Sodaro Wins Partial Victory in Petition Challenge
Oak Lawn Electoral Board dismisses part of challenge against village board candidate Dan Sodaro based on error made in objection.

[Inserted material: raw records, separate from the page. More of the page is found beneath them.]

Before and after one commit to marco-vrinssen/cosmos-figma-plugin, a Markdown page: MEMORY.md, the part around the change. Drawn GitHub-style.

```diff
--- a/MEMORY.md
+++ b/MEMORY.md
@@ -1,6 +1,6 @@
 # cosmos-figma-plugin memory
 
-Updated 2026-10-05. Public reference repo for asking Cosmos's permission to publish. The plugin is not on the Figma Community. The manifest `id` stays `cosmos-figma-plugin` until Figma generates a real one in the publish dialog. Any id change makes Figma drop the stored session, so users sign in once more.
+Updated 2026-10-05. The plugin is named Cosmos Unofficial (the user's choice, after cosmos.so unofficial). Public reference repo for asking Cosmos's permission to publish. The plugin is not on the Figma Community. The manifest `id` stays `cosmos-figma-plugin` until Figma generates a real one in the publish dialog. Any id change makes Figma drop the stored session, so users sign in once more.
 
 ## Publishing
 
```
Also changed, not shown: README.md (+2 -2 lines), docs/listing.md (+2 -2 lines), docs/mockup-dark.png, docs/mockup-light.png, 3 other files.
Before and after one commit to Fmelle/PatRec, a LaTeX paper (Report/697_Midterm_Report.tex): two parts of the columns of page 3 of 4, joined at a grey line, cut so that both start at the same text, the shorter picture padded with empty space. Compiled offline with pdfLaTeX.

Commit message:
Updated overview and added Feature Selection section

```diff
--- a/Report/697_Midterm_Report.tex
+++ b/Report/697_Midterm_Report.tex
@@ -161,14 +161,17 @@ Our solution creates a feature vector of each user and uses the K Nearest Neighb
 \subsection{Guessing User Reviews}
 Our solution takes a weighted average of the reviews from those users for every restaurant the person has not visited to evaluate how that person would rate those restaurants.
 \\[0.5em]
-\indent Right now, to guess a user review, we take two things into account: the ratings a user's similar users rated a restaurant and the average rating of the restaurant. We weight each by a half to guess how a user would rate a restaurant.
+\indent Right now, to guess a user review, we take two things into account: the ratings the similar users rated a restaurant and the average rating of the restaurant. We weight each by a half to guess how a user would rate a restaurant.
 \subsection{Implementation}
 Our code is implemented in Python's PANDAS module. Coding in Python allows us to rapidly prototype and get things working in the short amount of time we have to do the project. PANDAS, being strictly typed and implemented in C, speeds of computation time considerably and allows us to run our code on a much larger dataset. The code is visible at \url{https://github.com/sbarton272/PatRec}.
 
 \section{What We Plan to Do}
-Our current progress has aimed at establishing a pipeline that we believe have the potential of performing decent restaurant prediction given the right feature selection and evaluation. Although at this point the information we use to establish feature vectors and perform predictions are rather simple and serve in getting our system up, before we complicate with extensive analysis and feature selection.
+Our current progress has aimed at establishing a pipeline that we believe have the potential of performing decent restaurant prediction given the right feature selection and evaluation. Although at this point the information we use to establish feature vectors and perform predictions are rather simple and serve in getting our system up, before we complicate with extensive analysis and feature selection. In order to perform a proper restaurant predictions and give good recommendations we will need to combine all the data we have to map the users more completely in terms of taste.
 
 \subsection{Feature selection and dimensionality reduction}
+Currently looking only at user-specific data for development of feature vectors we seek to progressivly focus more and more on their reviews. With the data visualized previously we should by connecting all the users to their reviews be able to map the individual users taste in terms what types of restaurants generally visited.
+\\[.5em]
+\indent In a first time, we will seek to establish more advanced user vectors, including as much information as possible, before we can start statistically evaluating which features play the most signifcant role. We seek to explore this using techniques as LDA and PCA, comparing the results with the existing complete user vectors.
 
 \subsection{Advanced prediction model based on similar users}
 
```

Hearing will resume on other challenges Jan. 20.
Dan Sodaro won a partial victory at an electoral board hearing on Friday in a motion to dismiss a challenge made against his nominating petitions for Oak Lawn village board trustee.
Oak Lawn resident Andy Skoundrianos is trying to get Sodaro disqualified from the April 5 ballot on grounds that residents signed Sodaro’s nominating petitions for persons other than the circulators whose names appear on the petition sheets and for fraudulent signatures.
Sodaro, a twice-elected member of the Ridgeland District 122 school board and its current president, is challenging long-time trustee Bob Streit for the 3rd District seat on the village board.
The village electoral board voted 2-1 to dismiss part of the challenge against Sodaro because the elected office he is seeking was stated incorrectly as “Circuit Court Judge of Cook County." Sodaro is running for village trustee.
Mayor Dave Heilmann and Trustee Jerry Hurckes (1st District) both voted to sustain that part of the motion. Village Clerk Jane Quinlan did not think the error invalidated the challenge to Sodaro’s nominating petitions.
Keri-Lyn Krafthefer, the attoney representing Sodaro, argued that once an objection is filed it cannot be corrected based on Illinois election laws.
Dennis Brennan, representing Skoundrianos, said his client had no intention of amending the challenge.
“I have a hard time reconciling what is being asked and you’re not seeking an amendment,” Heilmann said, who is chairing the village election board.
“I don’t know how we can legally grant what you are asking … I looked through all the cases and I see both arguments,” the mayor told Brennan.
Attorneys for both sides also argued over the actual required number of signatures needed to qualify for the ballot. Earlier in the week Sodaro survived a binder check at the Cook County Clerk's office. Of the 96 signatures that Sodaro collected, eight were tossed.
Brennan is trying to boost the number of signatures required on nominating petitions by combining the number of votes cast in the last village board race with the number of votes cast in the third district for library trustees. Accoding to Brennan, that number is 86.
Sodaro's attorney argued that the law states that only the number of those votes cast in the third district village trustee race--and no others--when figuring out how many signatures are needed on nominating petitions. Krafthefer said the minimum number of signatures needed is 73.
Candidates are required to collect a between 5 and 8 percent of the total ballots cast in the last municipal election.
In addition, Krafthefer said that her client was not given enough notice—or clarification—of what state election laws he has been accused of violating.
Heilmann did most of the talking for the three-member board and continued the village electoral board hearing to 5 p.m. Jan. 20, in Oak Lawn Village Hall at 9446 S. Raymond St. The village electoral board is expected to decide to dismiss the entire challenge or continue with the hearing, where the objectors will be able to present their evidence.
After the hearing, Brennan called the electoral board a “kangaroo court” and accused two of the board members—Heilman and Hurckes—of ignoring the case law he introduced.
“They support Sodaro and the idea of circulators committing perjury,” Brennan said. “Their minds were already made up. Dave is friends with Sodaro."
“The problem with electoral boards is you have members who support a candidate ... Dave is trying to get a candidate in District 3 and so is Jerry. How can we expect to get a fair shake?”
Brennan said that if the challenge is dismissed “we’ll appeal right away.”
Sodaro was still trying to figure out what happened.
“Obviously this is still going on,” he said. “I don’t know what it is actually being said. It’s been a little distracting.”
Sodaro said whether or not his name is on the ballot, his campaign is moving forward. A website is expected to be launched next week and he’s talking to voters this weekend.
“If you’re driving around Oak Lawn this weekend, you’ll see me,” he said.